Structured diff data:

☆ ☆ ☆

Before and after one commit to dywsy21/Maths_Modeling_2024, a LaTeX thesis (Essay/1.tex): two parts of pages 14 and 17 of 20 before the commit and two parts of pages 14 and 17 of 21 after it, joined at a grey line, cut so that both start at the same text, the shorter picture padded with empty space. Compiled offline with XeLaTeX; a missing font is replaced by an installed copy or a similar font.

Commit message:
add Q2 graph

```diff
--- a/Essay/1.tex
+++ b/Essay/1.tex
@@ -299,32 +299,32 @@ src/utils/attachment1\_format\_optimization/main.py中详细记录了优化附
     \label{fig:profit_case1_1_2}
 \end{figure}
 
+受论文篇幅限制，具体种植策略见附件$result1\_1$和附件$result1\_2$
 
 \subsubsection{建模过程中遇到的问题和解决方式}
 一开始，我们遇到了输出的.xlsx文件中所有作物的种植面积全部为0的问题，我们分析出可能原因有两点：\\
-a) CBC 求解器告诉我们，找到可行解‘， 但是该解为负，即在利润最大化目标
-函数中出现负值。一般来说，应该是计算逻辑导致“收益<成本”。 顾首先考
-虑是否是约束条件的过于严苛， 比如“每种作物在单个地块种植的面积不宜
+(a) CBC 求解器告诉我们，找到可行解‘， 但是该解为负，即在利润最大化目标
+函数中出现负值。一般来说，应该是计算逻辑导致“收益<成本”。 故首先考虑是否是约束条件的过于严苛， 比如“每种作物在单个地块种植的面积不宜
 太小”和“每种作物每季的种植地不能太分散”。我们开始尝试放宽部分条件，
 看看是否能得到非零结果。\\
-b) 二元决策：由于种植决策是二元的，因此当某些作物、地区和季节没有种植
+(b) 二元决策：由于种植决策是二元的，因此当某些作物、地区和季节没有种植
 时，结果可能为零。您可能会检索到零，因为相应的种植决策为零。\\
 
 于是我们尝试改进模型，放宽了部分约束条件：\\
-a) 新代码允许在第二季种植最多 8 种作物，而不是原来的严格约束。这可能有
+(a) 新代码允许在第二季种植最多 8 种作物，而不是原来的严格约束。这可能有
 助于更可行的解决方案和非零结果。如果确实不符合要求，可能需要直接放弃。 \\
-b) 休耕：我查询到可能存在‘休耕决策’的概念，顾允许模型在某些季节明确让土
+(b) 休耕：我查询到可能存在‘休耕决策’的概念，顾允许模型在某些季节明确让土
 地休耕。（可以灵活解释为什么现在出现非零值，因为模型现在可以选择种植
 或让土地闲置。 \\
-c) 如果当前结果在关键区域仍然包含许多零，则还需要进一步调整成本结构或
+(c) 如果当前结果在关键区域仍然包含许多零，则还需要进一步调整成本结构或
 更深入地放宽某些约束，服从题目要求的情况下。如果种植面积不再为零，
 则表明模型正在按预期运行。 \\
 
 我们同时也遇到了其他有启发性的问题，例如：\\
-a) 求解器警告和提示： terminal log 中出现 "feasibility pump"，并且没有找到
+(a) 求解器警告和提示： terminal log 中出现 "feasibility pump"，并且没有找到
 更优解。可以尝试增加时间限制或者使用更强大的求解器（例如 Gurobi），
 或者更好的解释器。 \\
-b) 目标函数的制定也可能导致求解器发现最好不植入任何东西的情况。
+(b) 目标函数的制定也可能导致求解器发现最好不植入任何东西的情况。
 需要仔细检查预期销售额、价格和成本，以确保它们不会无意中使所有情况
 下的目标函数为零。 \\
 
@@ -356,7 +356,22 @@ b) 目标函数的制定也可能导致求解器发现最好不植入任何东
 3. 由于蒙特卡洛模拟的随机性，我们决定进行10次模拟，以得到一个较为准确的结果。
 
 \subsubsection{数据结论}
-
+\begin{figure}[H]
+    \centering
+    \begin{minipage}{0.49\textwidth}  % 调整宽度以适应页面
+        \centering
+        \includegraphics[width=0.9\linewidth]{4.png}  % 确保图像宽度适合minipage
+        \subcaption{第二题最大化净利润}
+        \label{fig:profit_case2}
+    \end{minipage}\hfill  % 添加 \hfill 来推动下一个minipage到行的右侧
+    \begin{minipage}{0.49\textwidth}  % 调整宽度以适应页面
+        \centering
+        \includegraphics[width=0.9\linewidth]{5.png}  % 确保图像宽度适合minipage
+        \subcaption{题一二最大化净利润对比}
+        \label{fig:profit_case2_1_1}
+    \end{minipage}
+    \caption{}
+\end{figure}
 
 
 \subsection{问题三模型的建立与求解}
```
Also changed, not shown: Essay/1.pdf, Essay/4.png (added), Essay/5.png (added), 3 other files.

☆ ☆ ☆

» The problem: What lines in the data hold the word "Essay"? Return them.

» Final answer:
Before and after one commit to dywsy21/Maths_Modeling_2024, a LaTeX thesis (Essay/1.tex): two parts of pages 14 and 17 of 20 before the commit and two parts of pages 14 and 17 of 21 after it, joined at a grey line, cut so that both start at the same text, the shorter picture padded with empty space. Compiled offline with XeLaTeX; a missing font is replaced by an installed copy or a similar font.
--- a/Essay/1.tex
+++ b/Essay/1.tex
Also changed, not shown: Essay/1.pdf, Essay/4.png (added), Essay/5.png (added), 3 other files.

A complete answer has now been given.